Maybe we have this idea that there is an unspoken rule for public prayer request lists in churches.  But as the church should pray for John's blood pressure, shouldn't we also be praying for Susan's anger issues?  Or what about Bob's depression and loneliness because of his broken marriage and relationship with his kids?  And what about Tony's (I am having trouble making up random generic names here) problems with finances caused by reckless spending and poor credit card use?

Granted, I fully understand, as did Wesley, that one's physical well being directly effects their spiritual well-being.  But it would seem, to me at least, that issues such as these that can painstakingly effect our relationships with God, are just as important for the church at large to be fervently praying (James 5.17) for - if not possibly more important - as one's spiritual well-being is, in the end, what God is concerned with.  If we only pray for the things in each other's lives that carry no weight of responsibility, we run the serious risk of Jesus labeling us "hypocrite".  Our attempts to hide our deepest struggles behind our "Sunday Best" can only result in anxiety, pride, and in the end, shallowness of faith.

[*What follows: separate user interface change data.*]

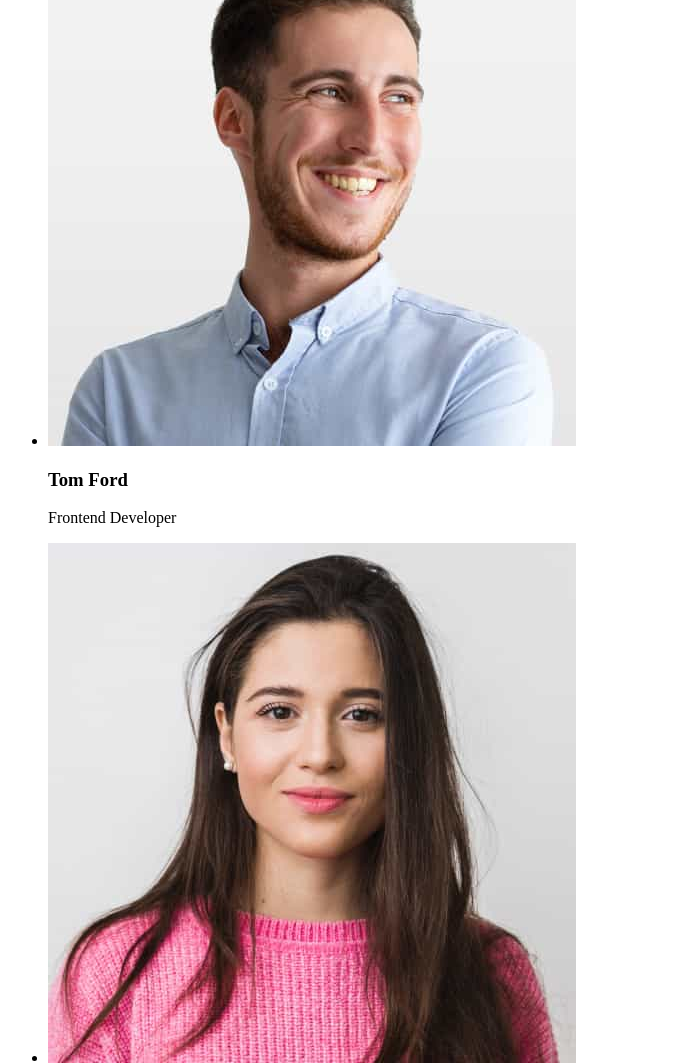
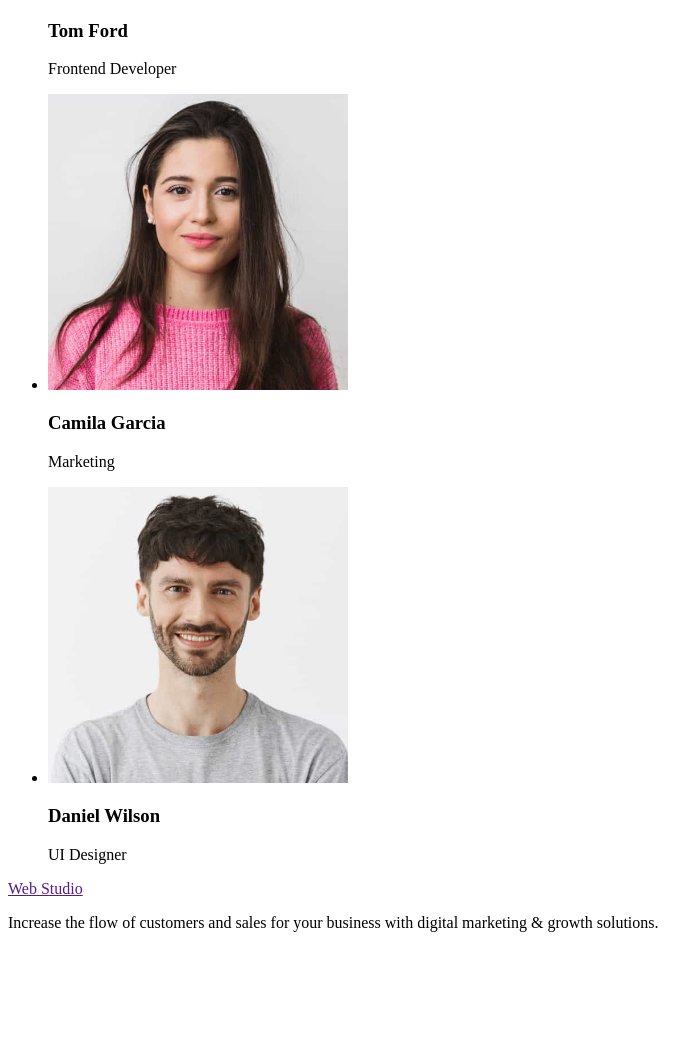
Before and after one commit to alex-usenko325/goit-markup-hw-01, a plain HTML site: page index.html in a window 1280 px wide. Shown: the part 1352-2415 px from the top of the page, without its empty margins (0-681 px from the left). After the commit the page ends 2300 px from the top, so only its background shows below. Drawn offline with Linux system fonts and the light colour scheme.

Commit message:
add width

```diff
--- a/index.html
+++ b/index.html
@@ -72,22 +72,22 @@
         <h2>Our Team</h2>
         <ul>
           <li>
-            <img src="./images/img1.jpg" alt="Mark Guerrero" />
+            <img src="./images/img1.jpg" alt="Mark Guerrero" width="300" />
             <h3>Mark Guerrero</h3>
             <p>Product Designer</p>
           </li>
           <li>
-            <img src="./images/img2.jpg" alt="Tom Ford" />
+            <img src="./images/img2.jpg" alt="Tom Ford" width="300" />
             <h3>Tom Ford</h3>
             <p>Frontend Developer</p>
           </li>
           <li>
-            <img src="./images/img3.jpg" alt="Camila Garcia" />
+            <img src="./images/img3.jpg" alt="Camila Garcia" width="300" />
             <h3>Camila Garcia</h3>
             <p>Marketing</p>
           </li>
           <li>
-            <img src="./images/img4.jpg" alt="Daniel Wilson" />
+            <img src="./images/img4.jpg" alt="Daniel Wilson" width="300" />
             <h3>Daniel Wilson</h3>
             <p>UI Designer</p>
           </li>
```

To many like myself, when churches approach prayer in this manner, it comes across as inauthentic or not genuine.  And the larger problem for churches here is that, personally, I believe a lack of genuineness is one of the main reasons that drives Jesus seekers in my generation out of the church because we crave authentic relationships and community working together for the purposes of God's Kingdom.  If we honestly can't find that in the local church, I hope that the Spirit will help us to find it elsewhere.

This is just the beginning of my problems with prayer.  I'll post more issues I have later.  In the meantime though, I hope we keep praying for people on our church's prayer request lists, and we take more time to thank the people who spend time putting these lists together for our congregations.  And, yes, I will keep praying.